Difference listings:
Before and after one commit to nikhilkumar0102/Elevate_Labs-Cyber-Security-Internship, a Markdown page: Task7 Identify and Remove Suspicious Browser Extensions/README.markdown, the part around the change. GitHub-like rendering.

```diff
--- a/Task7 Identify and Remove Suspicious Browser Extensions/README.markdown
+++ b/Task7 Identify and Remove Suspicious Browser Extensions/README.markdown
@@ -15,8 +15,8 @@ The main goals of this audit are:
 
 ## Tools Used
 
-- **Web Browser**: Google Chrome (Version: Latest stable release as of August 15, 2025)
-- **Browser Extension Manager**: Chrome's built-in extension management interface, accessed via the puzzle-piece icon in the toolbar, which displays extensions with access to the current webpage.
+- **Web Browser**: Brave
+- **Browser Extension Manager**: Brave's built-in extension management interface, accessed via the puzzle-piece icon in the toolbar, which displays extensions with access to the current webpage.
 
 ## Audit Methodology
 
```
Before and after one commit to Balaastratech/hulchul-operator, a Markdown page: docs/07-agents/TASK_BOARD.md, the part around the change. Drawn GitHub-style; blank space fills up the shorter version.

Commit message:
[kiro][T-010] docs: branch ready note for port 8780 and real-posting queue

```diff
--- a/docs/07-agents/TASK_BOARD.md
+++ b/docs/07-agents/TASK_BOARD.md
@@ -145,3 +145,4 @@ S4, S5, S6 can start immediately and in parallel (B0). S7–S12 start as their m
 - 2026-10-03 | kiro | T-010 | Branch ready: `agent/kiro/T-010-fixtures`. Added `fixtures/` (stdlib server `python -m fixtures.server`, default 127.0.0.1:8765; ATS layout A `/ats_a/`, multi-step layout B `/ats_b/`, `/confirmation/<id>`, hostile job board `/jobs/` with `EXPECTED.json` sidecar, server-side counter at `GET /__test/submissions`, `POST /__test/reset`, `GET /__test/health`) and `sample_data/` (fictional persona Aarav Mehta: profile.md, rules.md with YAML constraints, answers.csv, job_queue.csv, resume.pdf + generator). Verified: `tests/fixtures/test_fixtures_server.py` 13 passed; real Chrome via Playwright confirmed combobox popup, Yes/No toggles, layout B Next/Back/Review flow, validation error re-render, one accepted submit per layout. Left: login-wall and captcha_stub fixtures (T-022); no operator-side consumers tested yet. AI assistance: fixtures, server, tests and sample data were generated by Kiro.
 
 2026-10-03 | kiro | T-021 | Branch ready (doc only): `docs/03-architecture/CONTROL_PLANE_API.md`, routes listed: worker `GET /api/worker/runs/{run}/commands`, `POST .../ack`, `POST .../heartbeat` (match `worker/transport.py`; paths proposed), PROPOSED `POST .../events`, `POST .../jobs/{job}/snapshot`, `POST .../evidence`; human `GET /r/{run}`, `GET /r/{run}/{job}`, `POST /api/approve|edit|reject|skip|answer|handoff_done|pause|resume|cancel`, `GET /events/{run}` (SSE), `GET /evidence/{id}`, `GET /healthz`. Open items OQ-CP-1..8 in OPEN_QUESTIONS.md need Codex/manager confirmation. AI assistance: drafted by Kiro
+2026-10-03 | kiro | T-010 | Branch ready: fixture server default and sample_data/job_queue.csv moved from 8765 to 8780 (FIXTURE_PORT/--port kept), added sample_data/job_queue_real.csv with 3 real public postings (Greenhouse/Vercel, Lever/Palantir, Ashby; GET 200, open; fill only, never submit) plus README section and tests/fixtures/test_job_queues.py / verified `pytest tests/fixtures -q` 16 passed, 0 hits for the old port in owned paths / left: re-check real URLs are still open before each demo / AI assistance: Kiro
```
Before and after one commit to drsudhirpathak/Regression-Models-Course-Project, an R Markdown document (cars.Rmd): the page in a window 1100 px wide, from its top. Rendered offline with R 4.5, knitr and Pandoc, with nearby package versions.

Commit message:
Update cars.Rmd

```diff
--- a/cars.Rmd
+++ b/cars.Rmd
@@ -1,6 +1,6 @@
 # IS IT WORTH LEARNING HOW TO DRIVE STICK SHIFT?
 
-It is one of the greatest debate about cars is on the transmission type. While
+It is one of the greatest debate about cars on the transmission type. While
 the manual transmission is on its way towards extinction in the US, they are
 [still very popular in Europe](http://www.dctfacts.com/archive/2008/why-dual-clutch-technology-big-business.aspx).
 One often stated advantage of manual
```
--
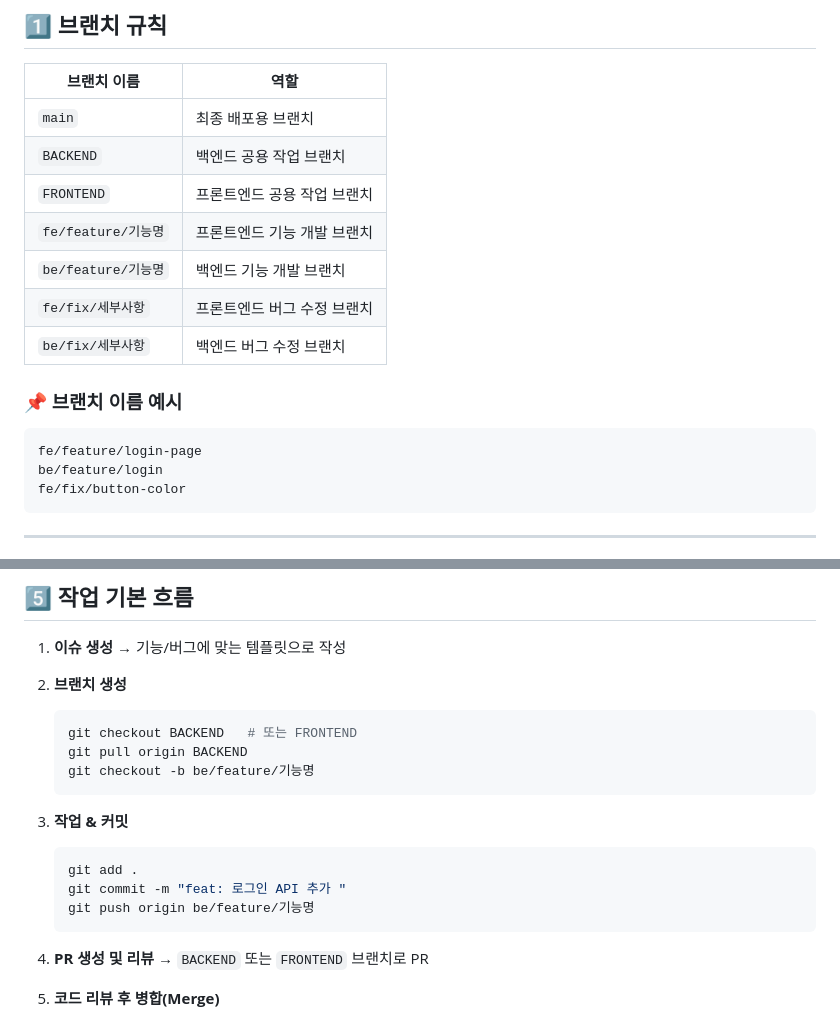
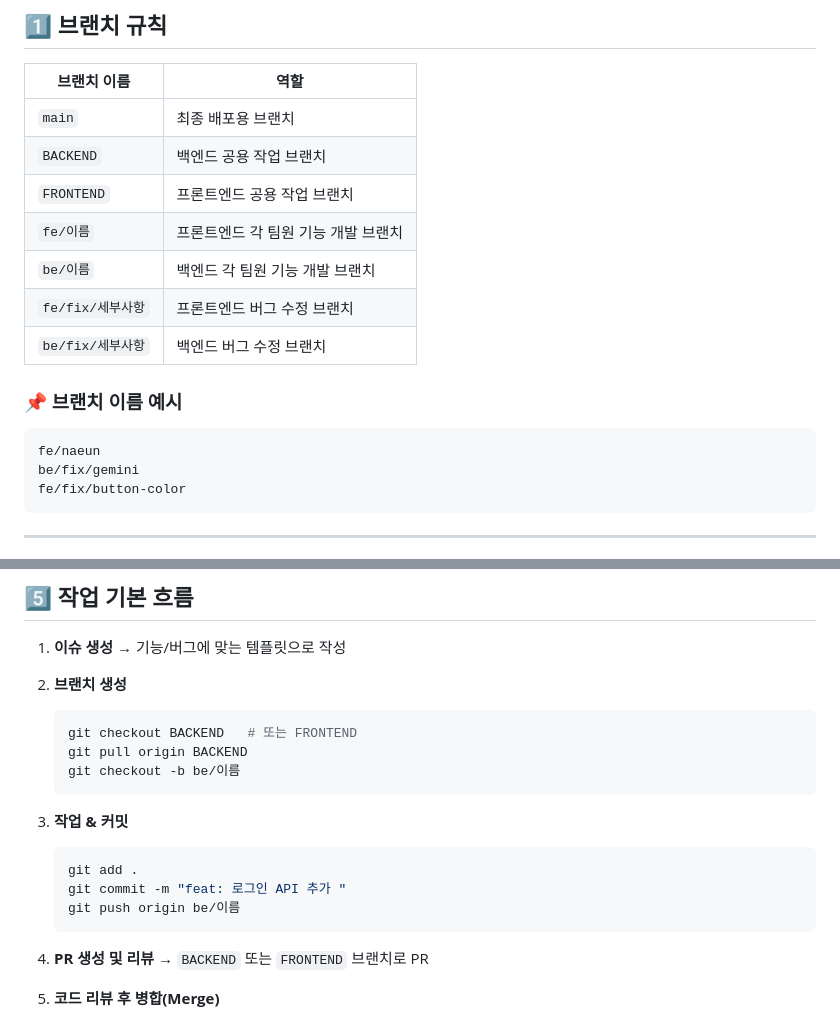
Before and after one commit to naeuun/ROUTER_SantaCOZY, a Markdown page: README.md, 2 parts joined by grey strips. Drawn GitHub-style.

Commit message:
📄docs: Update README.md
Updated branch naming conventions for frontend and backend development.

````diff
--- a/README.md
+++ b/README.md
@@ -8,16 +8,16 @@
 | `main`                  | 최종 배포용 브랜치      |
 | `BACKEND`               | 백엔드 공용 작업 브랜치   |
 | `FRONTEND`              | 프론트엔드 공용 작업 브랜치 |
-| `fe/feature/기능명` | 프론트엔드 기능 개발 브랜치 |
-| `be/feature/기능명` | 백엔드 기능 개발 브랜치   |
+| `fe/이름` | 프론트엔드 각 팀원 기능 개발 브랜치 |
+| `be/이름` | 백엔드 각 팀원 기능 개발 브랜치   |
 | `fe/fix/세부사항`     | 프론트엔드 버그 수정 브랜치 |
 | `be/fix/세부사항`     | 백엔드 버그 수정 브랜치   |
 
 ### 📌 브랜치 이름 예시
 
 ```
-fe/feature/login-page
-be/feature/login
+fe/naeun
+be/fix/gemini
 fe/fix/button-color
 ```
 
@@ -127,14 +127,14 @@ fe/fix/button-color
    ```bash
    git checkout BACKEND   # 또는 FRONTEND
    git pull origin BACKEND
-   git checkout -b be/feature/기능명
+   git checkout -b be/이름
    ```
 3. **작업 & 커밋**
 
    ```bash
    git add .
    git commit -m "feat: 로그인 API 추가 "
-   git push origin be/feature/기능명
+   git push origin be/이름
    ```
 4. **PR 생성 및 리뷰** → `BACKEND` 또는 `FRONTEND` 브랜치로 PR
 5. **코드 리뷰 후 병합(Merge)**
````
==
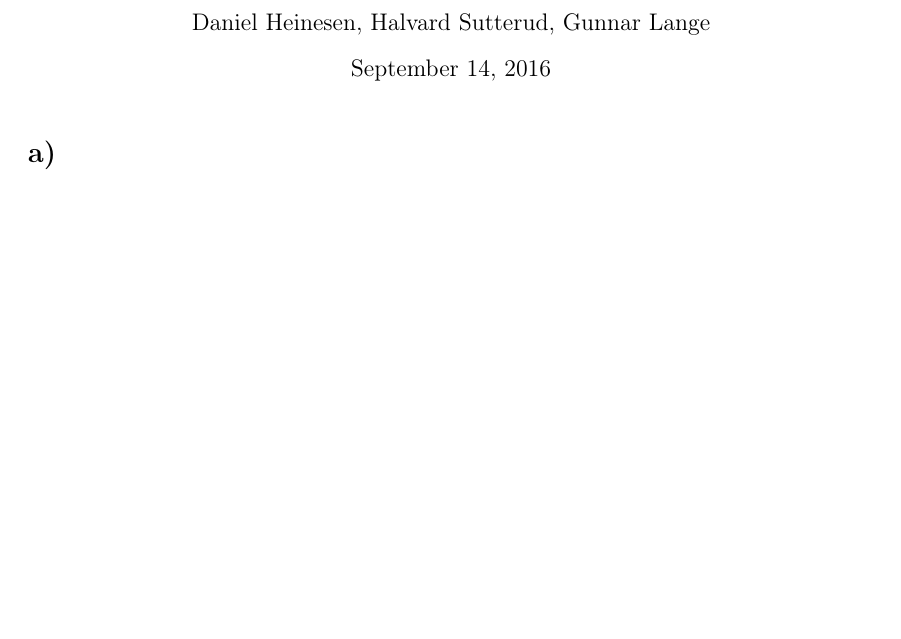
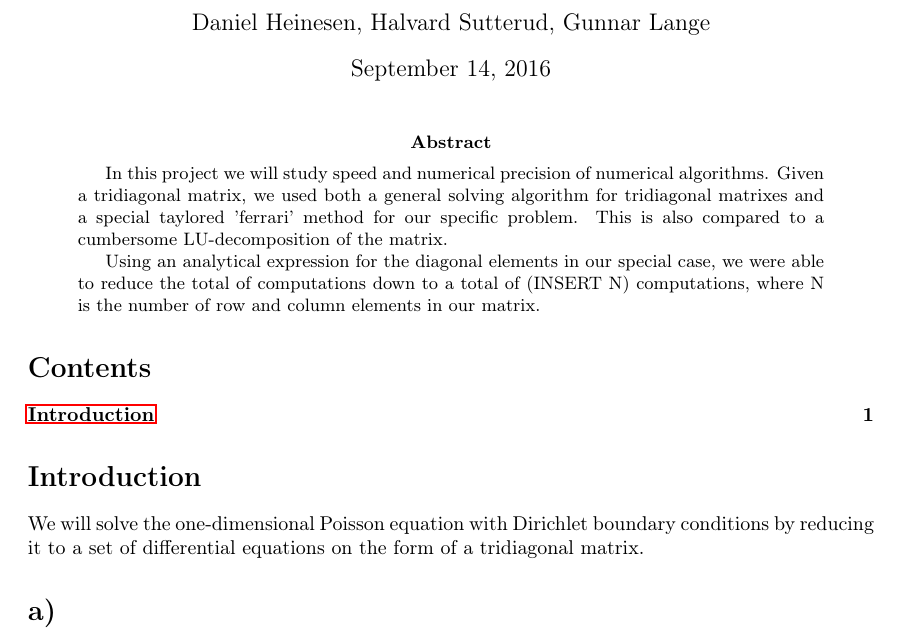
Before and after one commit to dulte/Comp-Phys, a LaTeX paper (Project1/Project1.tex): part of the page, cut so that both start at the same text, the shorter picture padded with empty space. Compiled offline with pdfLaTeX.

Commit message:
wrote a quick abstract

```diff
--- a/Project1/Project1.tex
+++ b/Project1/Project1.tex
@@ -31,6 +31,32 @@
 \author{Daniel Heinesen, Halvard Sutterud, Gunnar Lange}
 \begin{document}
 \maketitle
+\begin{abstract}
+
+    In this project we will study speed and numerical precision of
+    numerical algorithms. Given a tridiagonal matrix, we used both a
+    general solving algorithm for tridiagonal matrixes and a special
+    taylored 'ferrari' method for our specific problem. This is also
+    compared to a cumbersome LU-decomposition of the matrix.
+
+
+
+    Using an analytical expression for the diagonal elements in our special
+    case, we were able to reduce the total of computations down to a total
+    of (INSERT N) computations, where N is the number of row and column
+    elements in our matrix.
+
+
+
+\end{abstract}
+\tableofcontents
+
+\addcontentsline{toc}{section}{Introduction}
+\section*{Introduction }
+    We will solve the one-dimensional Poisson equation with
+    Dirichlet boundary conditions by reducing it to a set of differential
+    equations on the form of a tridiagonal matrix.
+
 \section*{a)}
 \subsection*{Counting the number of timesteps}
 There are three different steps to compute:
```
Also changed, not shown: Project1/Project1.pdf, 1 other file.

**What to work on**
Check each line of the records for "README" and copy the ones that contain it.

**Response below**
Before and after one commit to nikhilkumar0102/Elevate_Labs-Cyber-Security-Internship, a Markdown page: Task7 Identify and Remove Suspicious Browser Extensions/README.markdown, the part around the change. GitHub-like rendering.
--- a/Task7 Identify and Remove Suspicious Browser Extensions/README.markdown
+++ b/Task7 Identify and Remove Suspicious Browser Extensions/README.markdown
+2026-10-03 | kiro | T-010 | Branch ready: fixture server default and sample_data/job_queue.csv moved from 8765 to 8780 (FIXTURE_PORT/--port kept), added sample_data/job_queue_real.csv with 3 real public postings (Greenhouse/Vercel, Lever/Palantir, Ashby; GET 200, open; fill only, never submit) plus README section and tests/fixtures/test_job_queues.py / verified `pytest tests/fixtures -q` 16 passed, 0 hits for the old port in owned paths / left: re-check real URLs are still open before each demo / AI assistance: Kiro
Before and after one commit to naeuun/ROUTER_SantaCOZY, a Markdown page: README.md, 2 parts joined by grey strips. Drawn GitHub-style.
📄docs: Update README.md
--- a/README.md
+++ b/README.md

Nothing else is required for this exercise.